[Change listing data]

_____

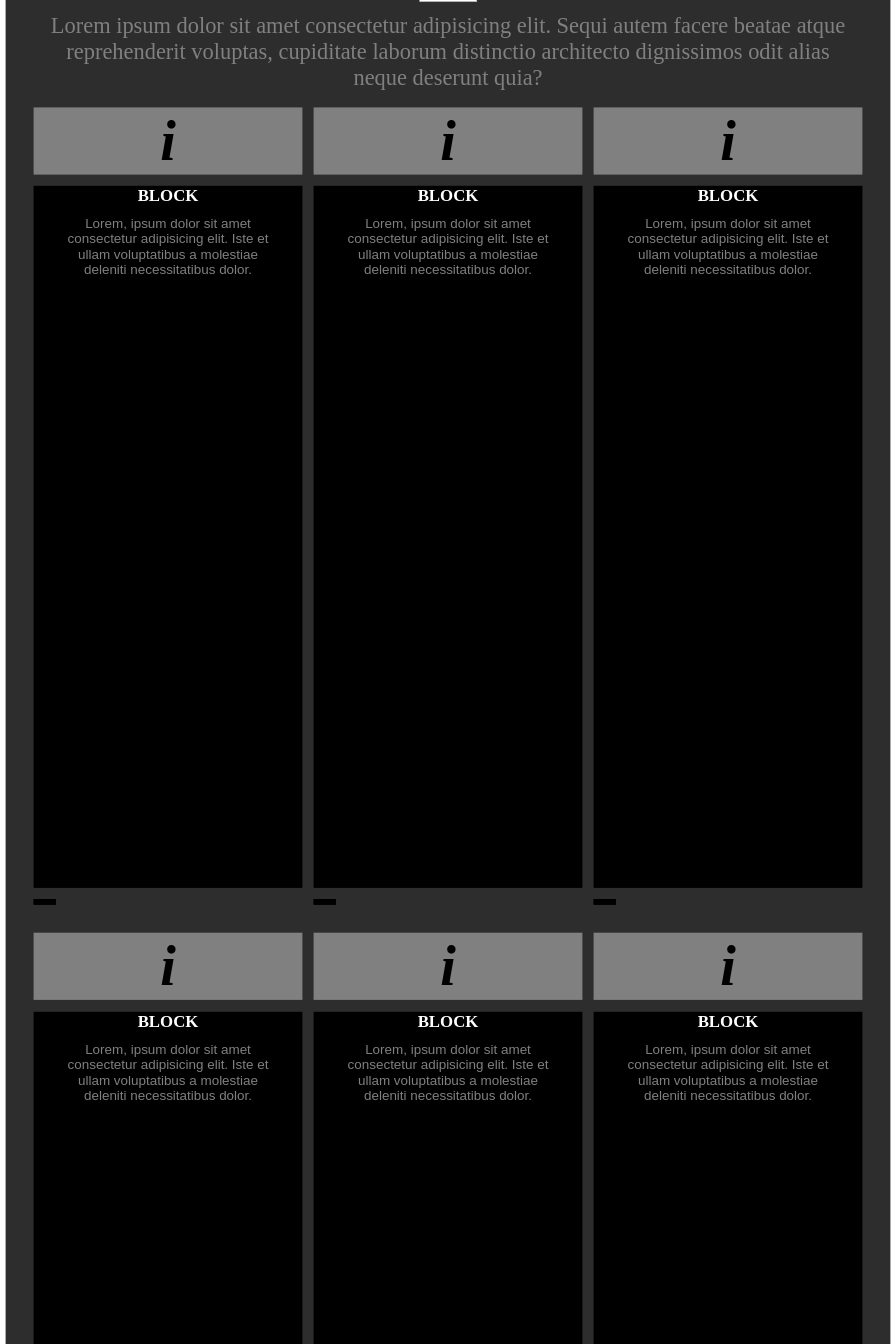
Repository: MohmdMHR/limesharp-test
Page: /
The author's editor kept a copy of each file at every save. The page is drawn from the files as they stood at one save, then again after the next save.
The browser window is 1280 px wide. The pictures show the part of the page from y = 368 to 2288 px (the page is 4300 px tall before and 4396 px after), at 70% of full size.
The project was rebuilt for these pictures with package versions that can differ from the ones it lists, and the page was loaded fresh each time. Also part of the build but not shown: vue.config.js.

Above is the page before, as saved 2022-07-20 18:00:06.

### src/main.js
import Vue from "vue";
import Main from "./Main.vue";

Vue.config.productionTip = false;

new Vue({
  render: (h) => h(Main),
}).$mount("#app");

### src/Main.vue
<template>
  <div class="main container">
    <h1 class="main-title">Experienced & multi-talented</h1>
    <hr class="spacer" />
    <div class="main-content">
      Lorem ipsum dolor sit amet consectetur adipisicing elit. Sequi autem
      facere beatae atque reprehenderit voluptas, cupiditate laborum distinctio
      architecto dignissimos odit alias neque deserunt quia?
    </div>
    <div class="cards-container">
      <card
        v-for="(card, index) in numberOfCards"
        :key="index"
        title="block"
      ></card>
    </div>
  </div>
</template>

<script>
import Card from "./components/card.vue";

export default {
  name: "App",
  components: {
    Card,
  },
  data() {
    return {
      numberOfCards: 8,
    };
  },
};
</script>

<style lang="scss" scoped>
.main {
  padding: 15rem 2rem;
  background-color: rgb(46, 45, 45);
}
.main-title {
  color: white;
  text-align: center;
  font-size: 3rem;
}
.spacer {
  border-top: 3px solid white;
  width: 5rem;
}
.main-content {
  color: gray;
  text-align: center;
  margin: 1rem 2rem;
  font-size: 2rem;
}
.cards-container {
  display: grid;
  grid-template-columns: repeat(auto-fit, 25rem);
  justify-content: center;
}
</style>

### src/components/card.vue
<template>
  <div class="card container">
    <div class="card-banner-img">i</div>
    <div class="card-content">
      <h1 class="card-content-title">{{ title }}</h1>
      <p class="card-content-text" :class="{ collapsed: collapsed }">
        Lorem, ipsum dolor sit amet consectetur adipisicing elit. Iste et ullam
        voluptatibus a molestiae deleniti necessitatibus dolor.
      </p>
    </div>

    <div
      class="card-btn"
      :class="{ toggled: collapsed }"
      @click="collapse()"
    ></div>
  </div>
</template>

<script>
export default {
  name: "SingleCard",
  data() {
    return {
      collapsed: false,
    };
  },
  props: {
    title: {
      type: String,
      Default: "Block",
    },
  },
  methods: {
    collapse() {
      this.collapsed = !this.collapsed;
    },
  },
};
</script>

<style lang="scss" scoped>
.card {
  border-radius: 0.5rem;
  position: relative;
  margin: 0.5rem;
}
.card-banner-img {
  overflow: hidden;
  background-color: gray;
  justify-content: center;
  display: flex;
  align-items: center;
  height: 6rem;
  font-weight: bold;
  font-style: italic;
  font-size: 5rem;
}
.card-content {
  background: black;
}
.card-content-title {
  color: white;
  text-transform: uppercase;
  text-align: center;

  font-size: 1.5rem;
}
.card-content-text {
  color: gray;
  text-align: center;
  height: 60rem;
  margin: 1rem 2rem;
  font-family: "proxima-nova", sans-serif;
  font-size: 1.2rem;
  &.collapsed {
    height: 100%;

    position: absolute;
    z-index: 1;
  }
}
.card-btn {
  cursor: pointer;
  height: 2rem;
  position: relative;
  width: 2rem;
  &:before,
  &:after {
    background: black;
    content: "";
    height: 0.5rem;
    left: 0;
    position: absolute;
    top: 0;
    width: 2rem;
    transition: transform 500ms ease;
  }
  &:after {
    transform-origin: center;
  }
  &.toggled {
    &:after {
      transform: rotate(90deg);
    }
    &:before {
      transform: rotate(180deg);
    }
  }
}
</style>

Loaded but not shown: public/index.html (common file)

After the next save:
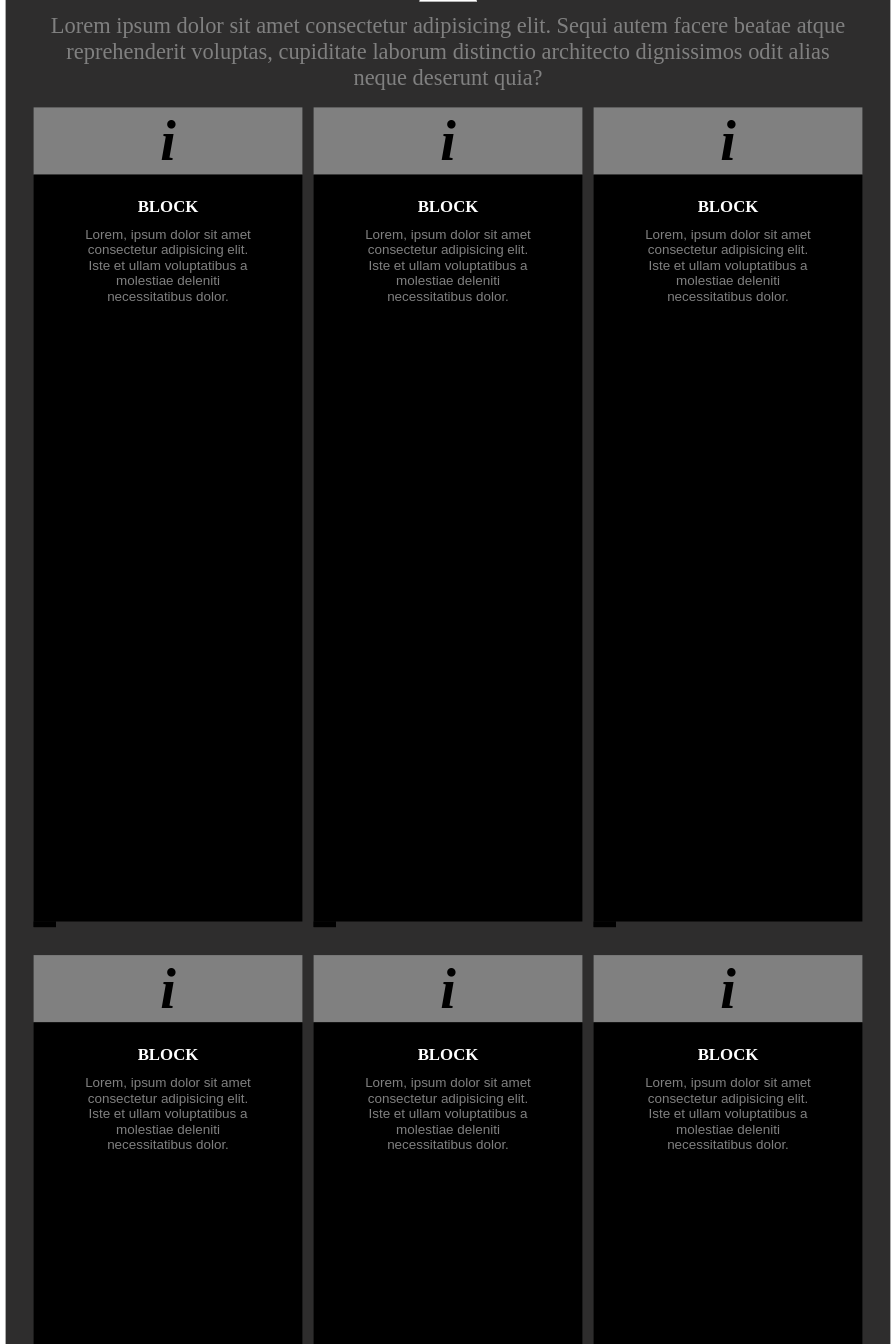
Saved 87 s later.
--- a/src/components/card.vue
+++ b/src/components/card.vue
@@ -58,6 +58,7 @@ export default {
 }
 .card-content {
   background: black;
+  padding: 1rem 2rem;
 }
 .card-content-title {
   color: white;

_____

» **Task to carry out**
Which lines of the records above contain the word "title"? Report each one in full.

» **Result of the exercise**
    <h1 class="main-title">Experienced & multi-talented</h1>
        title="block"
.main-title {
      <h1 class="card-content-title">{{ title }}</h1>
    title: {
.card-content-title {
 .card-content-title {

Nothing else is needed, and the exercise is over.